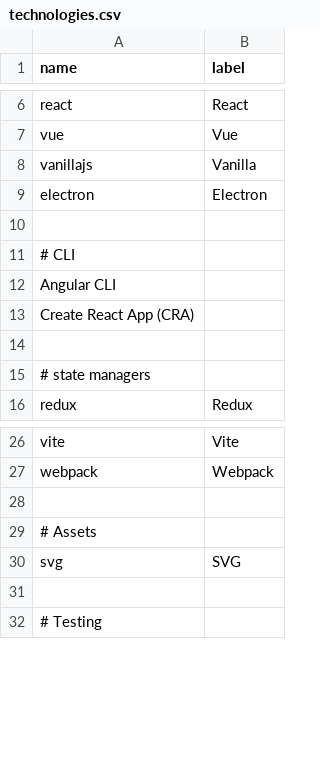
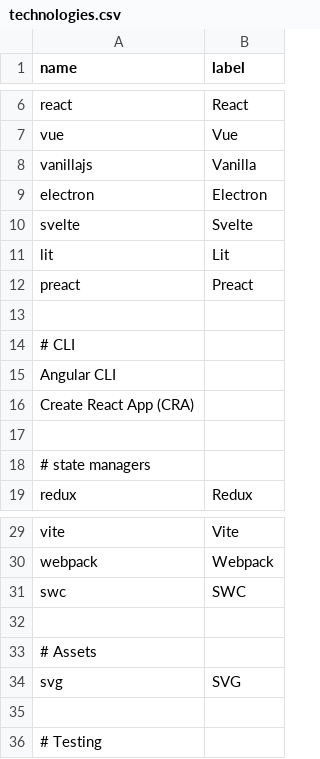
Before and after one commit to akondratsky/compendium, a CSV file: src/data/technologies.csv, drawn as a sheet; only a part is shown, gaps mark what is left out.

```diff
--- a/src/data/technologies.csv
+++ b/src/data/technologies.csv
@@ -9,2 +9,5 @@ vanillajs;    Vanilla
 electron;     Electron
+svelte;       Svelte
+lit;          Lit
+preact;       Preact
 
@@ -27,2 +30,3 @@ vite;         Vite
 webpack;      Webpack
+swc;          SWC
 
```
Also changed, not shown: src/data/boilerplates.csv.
════
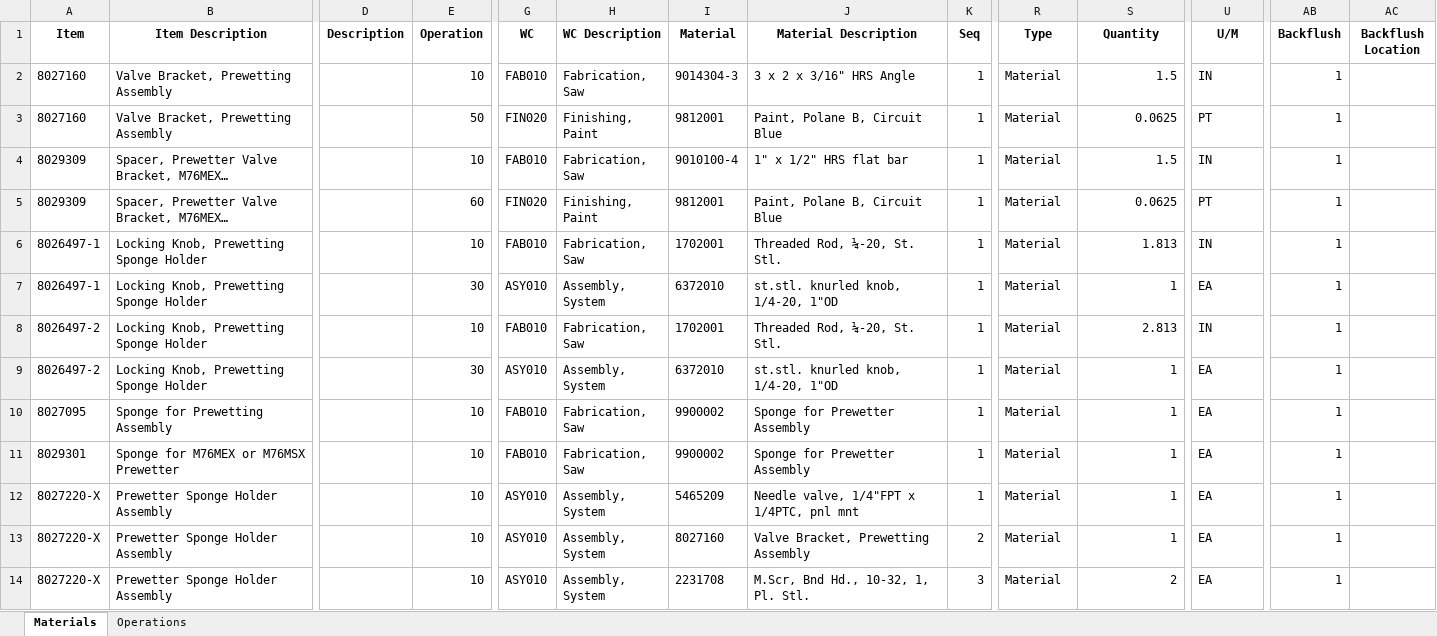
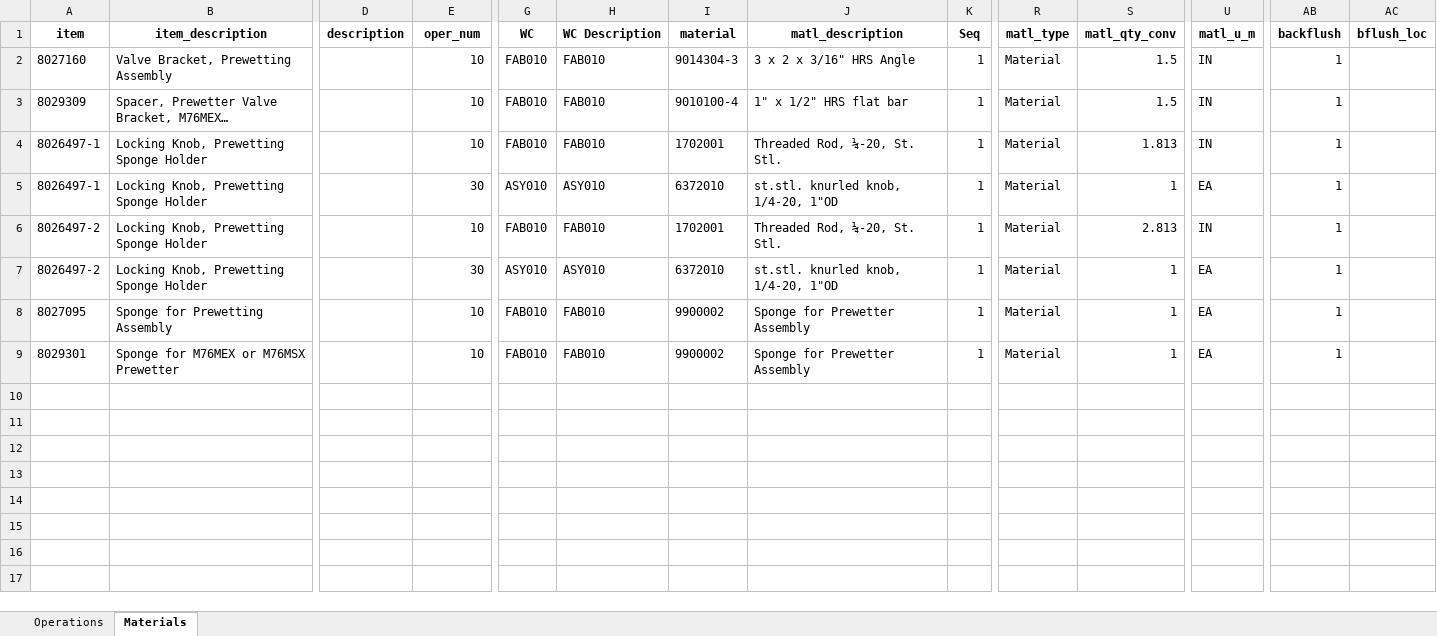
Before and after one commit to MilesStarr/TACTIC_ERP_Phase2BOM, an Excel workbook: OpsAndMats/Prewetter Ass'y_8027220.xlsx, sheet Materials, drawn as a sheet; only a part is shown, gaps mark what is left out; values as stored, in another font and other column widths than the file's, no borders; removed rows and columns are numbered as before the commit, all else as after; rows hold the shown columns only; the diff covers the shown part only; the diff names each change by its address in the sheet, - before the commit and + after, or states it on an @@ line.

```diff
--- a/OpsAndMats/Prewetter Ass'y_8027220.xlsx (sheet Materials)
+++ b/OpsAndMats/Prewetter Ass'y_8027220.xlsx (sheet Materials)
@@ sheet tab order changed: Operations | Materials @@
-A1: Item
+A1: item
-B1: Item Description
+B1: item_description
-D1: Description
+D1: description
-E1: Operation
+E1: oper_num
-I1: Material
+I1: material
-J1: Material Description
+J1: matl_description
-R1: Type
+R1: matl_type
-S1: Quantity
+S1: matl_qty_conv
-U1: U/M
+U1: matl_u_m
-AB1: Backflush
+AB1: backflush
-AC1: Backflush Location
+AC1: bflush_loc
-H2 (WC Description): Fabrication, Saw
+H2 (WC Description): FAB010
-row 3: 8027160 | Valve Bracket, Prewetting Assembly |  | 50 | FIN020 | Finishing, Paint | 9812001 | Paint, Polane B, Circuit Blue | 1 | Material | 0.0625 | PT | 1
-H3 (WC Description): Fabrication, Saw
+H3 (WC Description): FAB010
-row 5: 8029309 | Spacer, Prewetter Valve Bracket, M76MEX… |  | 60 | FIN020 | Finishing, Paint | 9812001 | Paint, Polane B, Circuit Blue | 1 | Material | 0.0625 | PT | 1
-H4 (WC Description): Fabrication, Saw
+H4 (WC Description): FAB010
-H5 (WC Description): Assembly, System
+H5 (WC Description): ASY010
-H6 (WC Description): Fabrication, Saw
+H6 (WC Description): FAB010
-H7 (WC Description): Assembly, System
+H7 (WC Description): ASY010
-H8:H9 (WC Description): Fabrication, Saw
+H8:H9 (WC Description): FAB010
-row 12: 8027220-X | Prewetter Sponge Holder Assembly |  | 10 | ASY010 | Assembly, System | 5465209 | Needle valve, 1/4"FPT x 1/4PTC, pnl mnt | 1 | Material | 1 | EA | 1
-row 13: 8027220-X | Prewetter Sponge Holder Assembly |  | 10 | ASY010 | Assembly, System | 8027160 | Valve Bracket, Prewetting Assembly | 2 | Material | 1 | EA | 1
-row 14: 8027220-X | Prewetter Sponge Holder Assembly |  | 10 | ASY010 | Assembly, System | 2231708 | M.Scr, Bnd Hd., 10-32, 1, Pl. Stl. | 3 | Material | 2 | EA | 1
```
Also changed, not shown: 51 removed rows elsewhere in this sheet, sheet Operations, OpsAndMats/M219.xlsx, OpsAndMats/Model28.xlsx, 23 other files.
════
REQUIREMENT: Working from the records above, write out verbatim only the lines from the line containing "Before and after one commit to akondratsky/compendium, a" through the line containing "Also changed, not shown: src/data/boilerplates.csv.".

SOLVED EXERCISE:
Before and after one commit to akondratsky/compendium, a CSV file: src/data/technologies.csv, drawn as a sheet; only a part is shown, gaps mark what is left out.

```diff
--- a/src/data/technologies.csv
+++ b/src/data/technologies.csv
@@ -9,2 +9,5 @@ vanillajs;    Vanilla
 electron;     Electron
+svelte;       Svelte
+lit;          Lit
+preact;       Preact
 
@@ -27,2 +30,3 @@ vite;         Vite
 webpack;      Webpack
+swc;          SWC
 
```
Also changed, not shown: src/data/boilerplates.csv.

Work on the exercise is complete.